Thursday, March 3, 2016

Colombia - Day One - El Ceibal

In February, 2016 I was afforded the rare opportunity to visit Projecto Titi in Colombia.  This came about through my involvement with the Wildlife Conservation Network whom I have been a volunteer with for several years. Myself and three fellow volunteers were incredibly excited to not only visit this beautiful part of the world, but to have the chance to actually see the critically endangered cotton-top tamarin in the wild!

The tiny cotton-top tamarin weighs less than a pound and is name appropriately named for the shock of white hair on the top of its head.  The monkeys, nicknamed the cutest in South America, entertain researchers with their endless antics which we would ultimately see for ourselves.

We took a red-eye flight out of San Francisco on Copa Airlines, connecting in Panama and arrived in Cartagena the following afternoon. Projecto Titi had arranged three jam packed days for us covering a wide range of activities so we could see and experience the full scope of their operation.

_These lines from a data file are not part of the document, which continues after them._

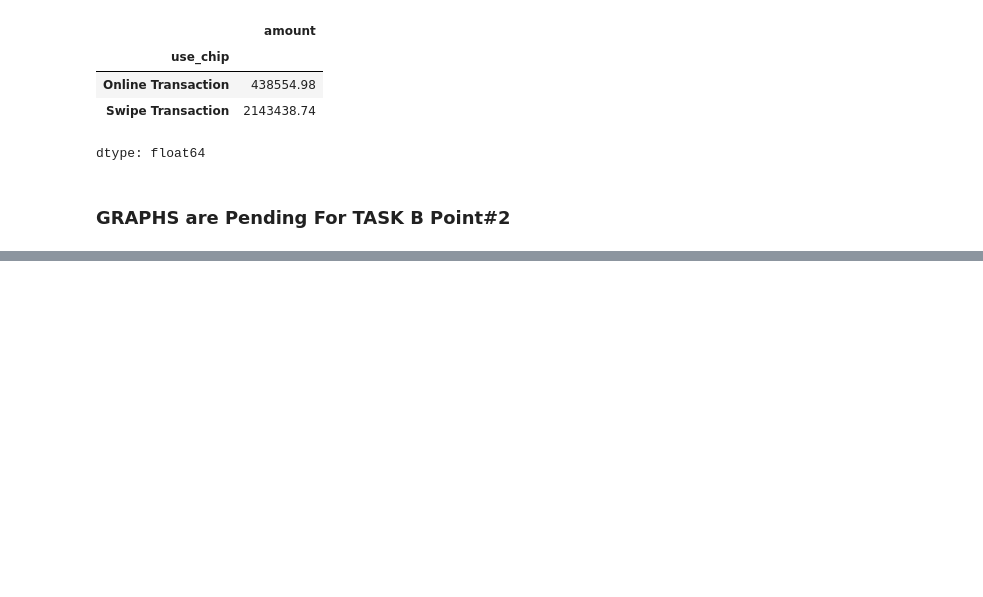
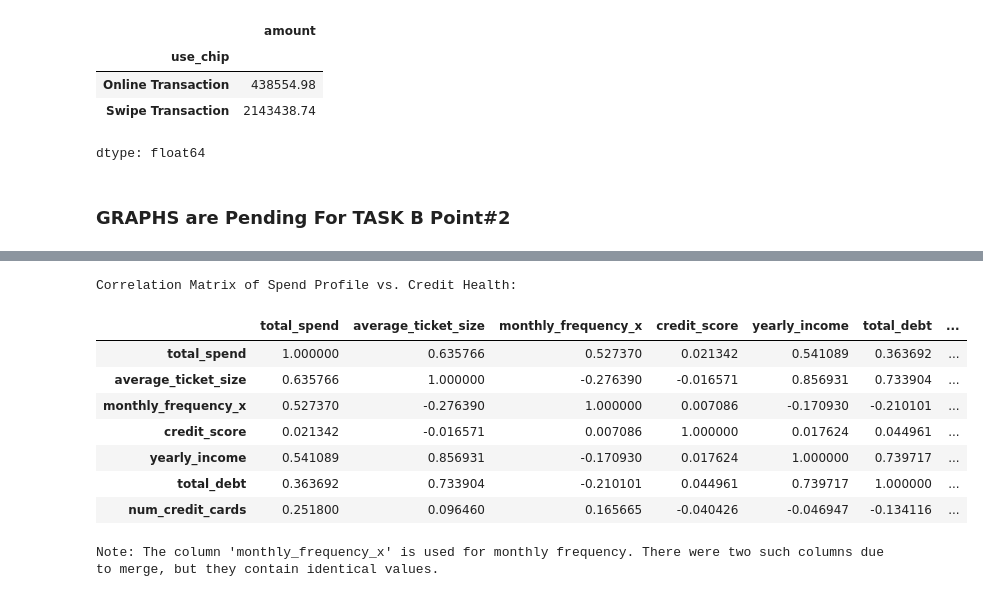
Before and after one commit to pamalsingh/Data_Driven_Analysis, a Jupyter notebook: Pamal_Singh_CPDA_B1.ipynb, the cells around one changed output, grey strips where cells are left out. Cells and saved outputs as stored; diff of their text form; code cells hidden in the pictures; blank space fills up the shorter version.

```diff
--- a/Pamal_Singh_CPDA_B1.ipynb
+++ b/Pamal_Singh_CPDA_B1.ipynb
@@ -360,0 +455,29 @@ dtype: float64
+# %%
+correlation_columns = [
+    'total_spend',
+    'average_ticket_size',
+    'monthly_frequency_x', # Using one of the monthly frequency columns
+    'credit_score',
+    'yearly_income',
+    'total_debt',
+    'num_credit_cards'
+]
+
+# Calculate the correlation matrix
+correlation_matrix = merged_df[correlation_columns].corr()
+
+print("Correlation Matrix of Spend Profile vs. Credit Health:")
+display(correlation_matrix)
+
+print("\nNote: The column 'monthly_frequency_x' is used for monthly frequency. There were two such columns due to merge, but they contain identical values.")
+# %% [output]
+Correlation Matrix of Spend Profile vs. Credit Health:
+|  | total_spend | average_ticket_size | monthly_frequency_x | credit_score | yearly_income | total_debt | ... |
+| total_spend | 1.000000 | 0.635766 | 0.527370 | 0.021342 | 0.541089 | 0.363692 | ... |
+| average_ticket_size | 0.635766 | 1.000000 | -0.276390 | -0.016571 | 0.856931 | 0.733904 | ... |
+| monthly_frequency_x | 0.527370 | -0.276390 | 1.000000 | 0.007086 | -0.170930 | -0.210101 | ... |
+| credit_score | 0.021342 | -0.016571 | 0.007086 | 1.000000 | 0.017624 | 0.044961 | ... |
+| yearly_income | 0.541089 | 0.856931 | -0.170930 | 0.017624 | 1.000000 | 0.739717 | ... |
+| total_debt | 0.363692 | 0.733904 | -0.210101 | 0.044961 | 0.739717 | 1.000000 | ... |
+| num_credit_cards | 0.251800 | 0.096460 | 0.165665 | -0.040426 | -0.046947 | -0.134116 | ... |
+Note: The column 'monthly_frequency_x' is used for monthly frequency. There were two such columns due to merge, but they contain identical values.
```
Also changed, not shown: parts of 18 cells of this notebook.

The plan for our first morning was a trip to El Ceibal, Santa Catalina to meet with Rosamira Guillen, Executive Director of Projecto Titi and her team whom would take us out into the forest to potentially see the cotton-top tamarins in their native habitat.  We were picked up at 6:30am joining WCN's VP of Conservation, Jefe Parrish and his daughter who were also joining our group.


El Ceibal is one of the protected study sites where field research is being conducted by Projecto Titi. Because of their small size, cotton-top tamarins are very difficult to locate and and follow in the wild. However, Projecto Titi has developed a unique technique where animals are captured once a year, anesthetized and marked on various body parts with a bright color using hair dye (see image below showing dyed rear). This allows for identification through dense vegetation and lasts for up to 6 months of exposure. The dominant male in each group is also fitted with a radio transmitter in a backpack harness in order to locate the animals with telemetry.


Although still relatively early in the day, the heat and humidity was intense as we set out into the forest and we stopped en route to view various birds including beautiful scarlet macaws.  The landscape was very dry as Colombia is experiencing one of the worst droughts in its history. As we made our way in deeper, a receiver was used to help locate the tamarins.  It did not take long however with the experience of our Projecti Titi guide to locate them and we were soon met with several curious onlookers.

I cannot describe the feeling of seeing an animal that is so endangered in its natural habitat in the only place on the planet where it can be found. We were all in absolute awe to say the least.  Having only seen them in pictures could not convey just how small they were and how incredibly cute!


Cotton-top tamarins are among the most endangered primates in the world and only found in northwestern Colombia.  The species was declared endangered in 1973 following the exportation of 20,000 - 40,000 tamarins to the United States for use in biomedical research. I find it very hard to comprehend how a creature so beautiful and so limited in its range could have been plucked from its home and subjected to such horrors.  Thankfully this is no longer the case, but now the tamarin faces other challenges to its survival and once again at our hands.  The greatest threat today is deforestation for agriculture, fuel, and housing in addition to collection for the local pet trade in Colombia.

Many Colombians who live near the cotton-top's forest home do not know that these monkeys - known locally as "titis" - are endangered. Projecto Titi aims to change this by providing information about the cotton-top alongside employment opportunities that enable locals to protect the forest and its monkeys.


The challenge for me was trying to photograph them under a dark canopy of trees and in the discomfort of extreme heat and humidity.  They did not stay still for long and moved quickly and erratically. A speedlight was needed in addition to high shutter speeds. This in itself meant the use of high ISO's which in turn impacted image quality.  Having never experienced these conditions, it was a lesson in itself as far as trying to find the right combination of settings. Knowing it would be tough, my goal was to return home with a couple of good images and I am happy to say, I think I managed to achieve that.

On our way out of the forest, we encountered other animals way up high in the canopy including a howler monkey with her baby and a sloth hanging upside down sleeping.  Upon my return home, I did a search for sloths in Colombia and learned that they are one of most highly trafficked animals in the illegal pet trade, many of which end up in the USA as pets. Many do not survive outside the rainforest, because of their complicated diet of about 40 different plant species. Such sweet, gentle creatures and another victim of human ignorance and greed.


More to follow as we learn about Projecto Titi's recycling program and titi posts...